_TASK REQUIREMENTS:_
Search the material below for the word "Veneto". Copy every line where it is found.

+++ DATA EXTRACTS

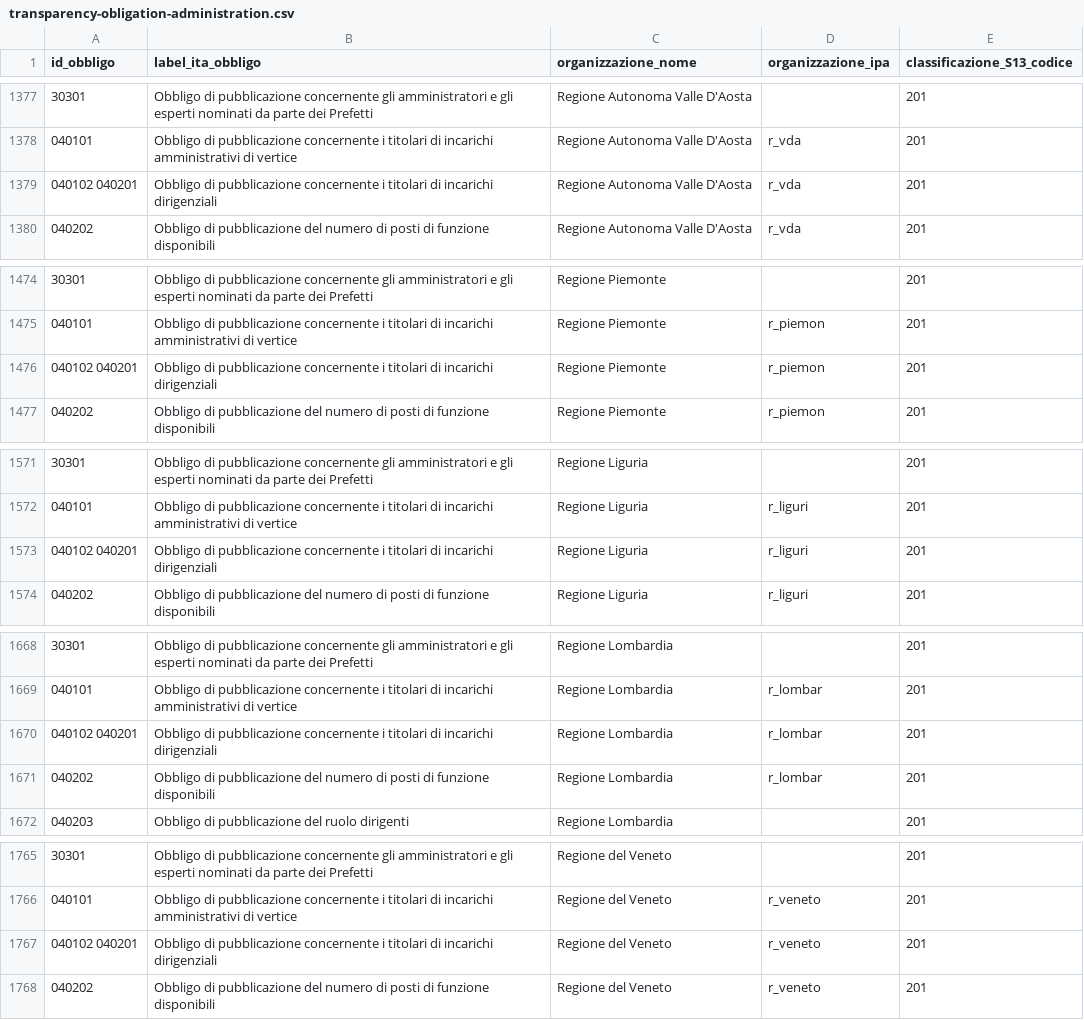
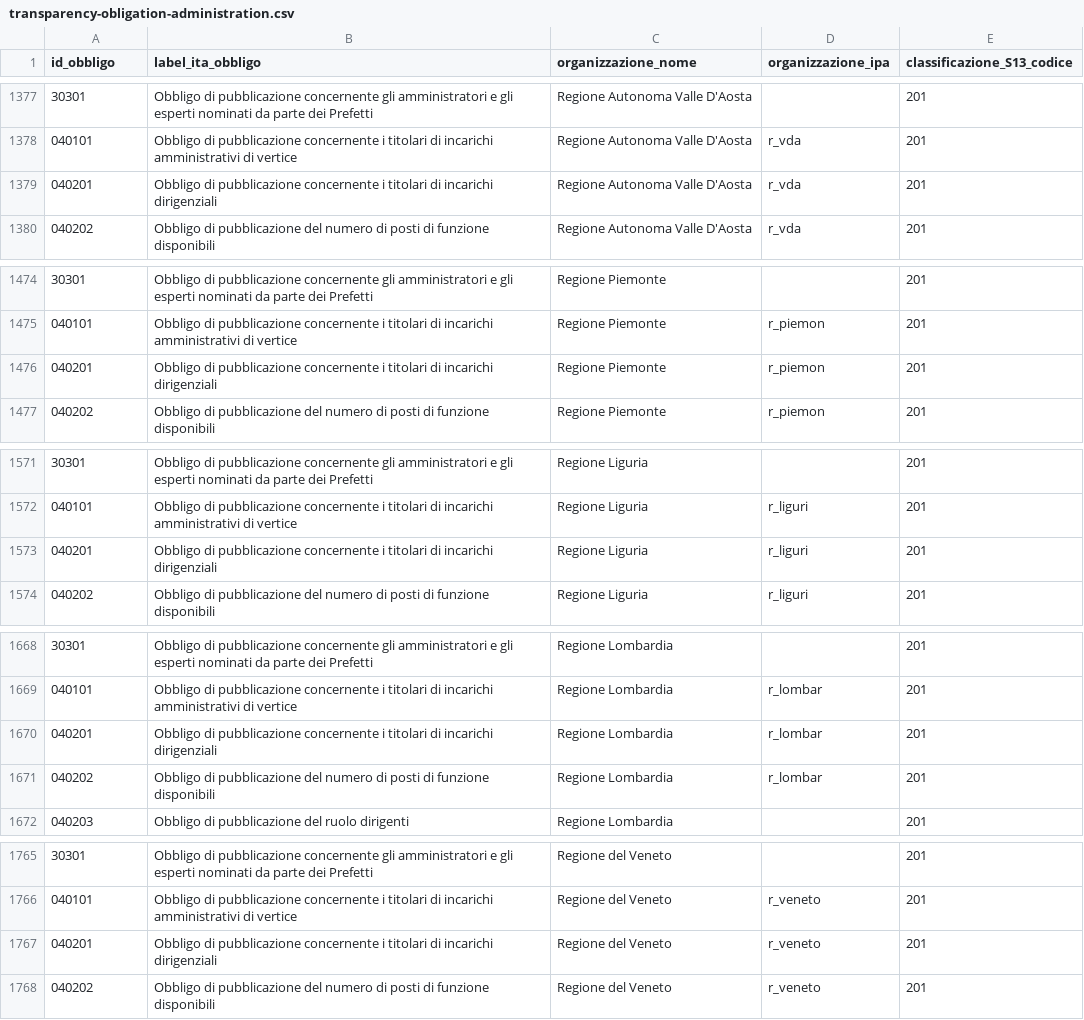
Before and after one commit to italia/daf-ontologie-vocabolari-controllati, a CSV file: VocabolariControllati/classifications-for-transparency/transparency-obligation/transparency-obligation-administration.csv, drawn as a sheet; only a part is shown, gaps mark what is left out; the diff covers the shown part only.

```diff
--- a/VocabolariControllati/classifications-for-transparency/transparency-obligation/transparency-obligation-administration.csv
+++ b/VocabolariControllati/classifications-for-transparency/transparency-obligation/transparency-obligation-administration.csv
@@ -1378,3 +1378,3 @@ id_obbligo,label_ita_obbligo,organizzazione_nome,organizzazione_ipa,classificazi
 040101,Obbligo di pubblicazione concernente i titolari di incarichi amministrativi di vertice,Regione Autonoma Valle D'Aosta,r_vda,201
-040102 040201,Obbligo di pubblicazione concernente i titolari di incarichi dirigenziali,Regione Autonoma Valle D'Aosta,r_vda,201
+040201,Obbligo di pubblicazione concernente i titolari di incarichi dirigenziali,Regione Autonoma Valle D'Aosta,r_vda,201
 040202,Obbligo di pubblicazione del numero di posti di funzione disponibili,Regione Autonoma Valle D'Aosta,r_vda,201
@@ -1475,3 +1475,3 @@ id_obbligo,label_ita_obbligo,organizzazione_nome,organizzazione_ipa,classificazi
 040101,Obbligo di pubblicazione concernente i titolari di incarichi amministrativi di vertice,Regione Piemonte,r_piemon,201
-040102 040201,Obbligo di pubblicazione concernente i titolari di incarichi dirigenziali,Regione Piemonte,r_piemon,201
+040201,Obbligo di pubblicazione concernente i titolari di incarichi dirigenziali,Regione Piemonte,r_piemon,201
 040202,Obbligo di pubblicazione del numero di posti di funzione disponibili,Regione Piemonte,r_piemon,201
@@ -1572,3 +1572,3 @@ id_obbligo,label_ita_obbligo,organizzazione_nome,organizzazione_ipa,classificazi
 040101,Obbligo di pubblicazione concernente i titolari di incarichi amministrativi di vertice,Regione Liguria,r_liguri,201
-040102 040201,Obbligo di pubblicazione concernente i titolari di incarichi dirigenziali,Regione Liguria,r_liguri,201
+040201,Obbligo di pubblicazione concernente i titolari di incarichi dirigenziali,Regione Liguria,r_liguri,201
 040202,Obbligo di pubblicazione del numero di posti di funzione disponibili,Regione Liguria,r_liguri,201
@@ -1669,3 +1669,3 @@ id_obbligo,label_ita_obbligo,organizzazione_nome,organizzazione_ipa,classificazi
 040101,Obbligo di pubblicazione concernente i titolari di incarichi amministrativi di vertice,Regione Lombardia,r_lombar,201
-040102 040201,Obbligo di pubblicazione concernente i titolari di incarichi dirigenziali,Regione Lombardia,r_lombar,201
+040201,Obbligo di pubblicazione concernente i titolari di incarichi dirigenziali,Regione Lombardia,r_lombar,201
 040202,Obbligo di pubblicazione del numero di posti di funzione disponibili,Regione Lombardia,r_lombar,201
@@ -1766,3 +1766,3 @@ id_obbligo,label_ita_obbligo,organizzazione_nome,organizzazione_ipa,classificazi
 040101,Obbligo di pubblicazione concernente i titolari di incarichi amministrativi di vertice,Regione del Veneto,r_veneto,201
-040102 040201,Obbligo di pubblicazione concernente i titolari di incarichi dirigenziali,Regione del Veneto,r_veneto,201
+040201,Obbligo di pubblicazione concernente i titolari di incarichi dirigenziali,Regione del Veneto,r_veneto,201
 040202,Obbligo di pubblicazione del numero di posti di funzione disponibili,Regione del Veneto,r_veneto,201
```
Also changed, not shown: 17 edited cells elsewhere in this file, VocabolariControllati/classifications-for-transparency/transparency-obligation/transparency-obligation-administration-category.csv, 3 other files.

++++++
+++ DATA EXTRACTS

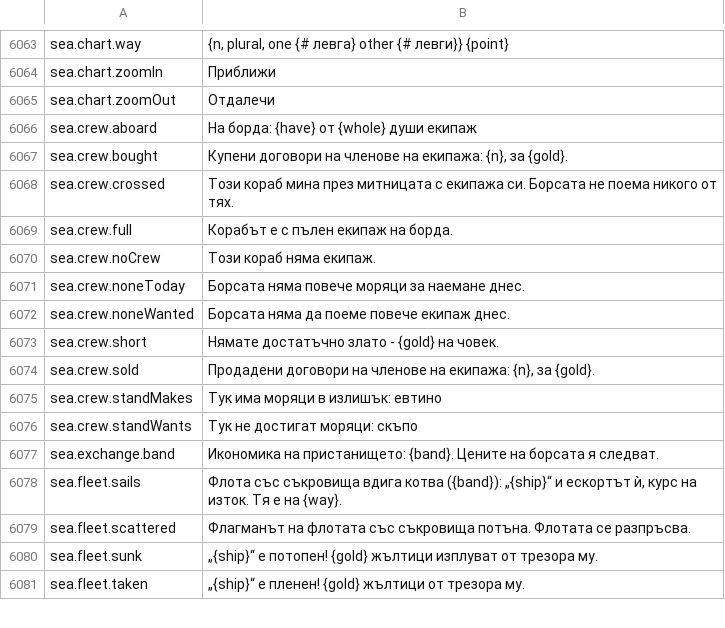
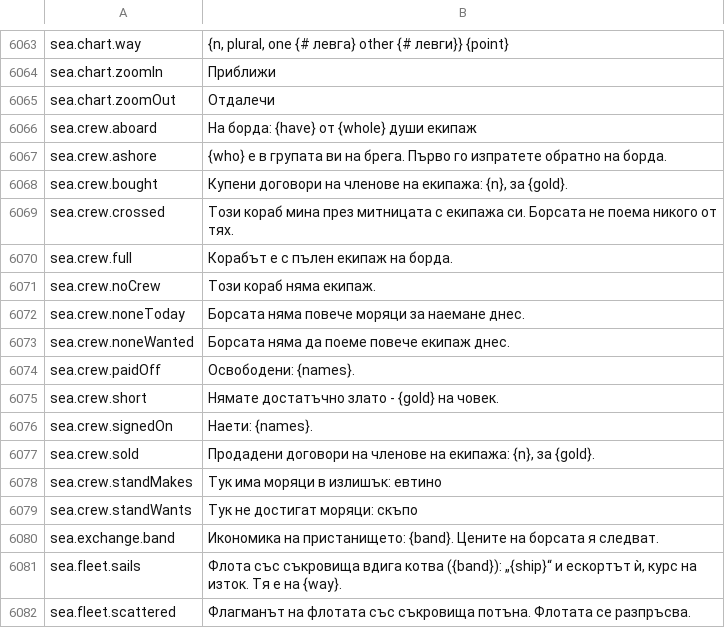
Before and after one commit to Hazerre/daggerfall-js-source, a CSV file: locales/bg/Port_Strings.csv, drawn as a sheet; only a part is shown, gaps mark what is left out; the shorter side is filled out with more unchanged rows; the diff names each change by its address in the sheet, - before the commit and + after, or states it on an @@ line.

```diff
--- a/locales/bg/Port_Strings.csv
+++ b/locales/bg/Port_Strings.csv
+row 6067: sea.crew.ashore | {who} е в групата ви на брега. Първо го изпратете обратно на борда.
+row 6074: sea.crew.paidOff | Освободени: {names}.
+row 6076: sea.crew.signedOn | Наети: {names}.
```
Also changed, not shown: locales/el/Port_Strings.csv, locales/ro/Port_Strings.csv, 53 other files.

++++++
+++ DATA EXTRACTS

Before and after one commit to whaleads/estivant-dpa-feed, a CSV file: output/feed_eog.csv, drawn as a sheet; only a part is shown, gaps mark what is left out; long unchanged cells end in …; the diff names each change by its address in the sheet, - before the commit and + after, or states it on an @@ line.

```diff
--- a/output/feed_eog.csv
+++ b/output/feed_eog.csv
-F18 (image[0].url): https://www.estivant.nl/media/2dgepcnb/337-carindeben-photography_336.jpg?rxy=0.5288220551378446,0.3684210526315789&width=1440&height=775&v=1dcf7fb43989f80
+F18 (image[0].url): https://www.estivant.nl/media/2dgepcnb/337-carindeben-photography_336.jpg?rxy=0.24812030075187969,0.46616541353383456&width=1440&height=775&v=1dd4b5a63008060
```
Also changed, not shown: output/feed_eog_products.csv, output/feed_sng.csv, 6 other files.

++++++

_REPLY:_
 040101,Obbligo di pubblicazione concernente i titolari di incarichi amministrativi di vertice,Regione del Veneto,r_veneto,201
-040102 040201,Obbligo di pubblicazione concernente i titolari di incarichi dirigenziali,Regione del Veneto,r_veneto,201
+040201,Obbligo di pubblicazione concernente i titolari di incarichi dirigenziali,Regione del Veneto,r_veneto,201
 040202,Obbligo di pubblicazione del numero di posti di funzione disponibili,Regione del Veneto,r_veneto,201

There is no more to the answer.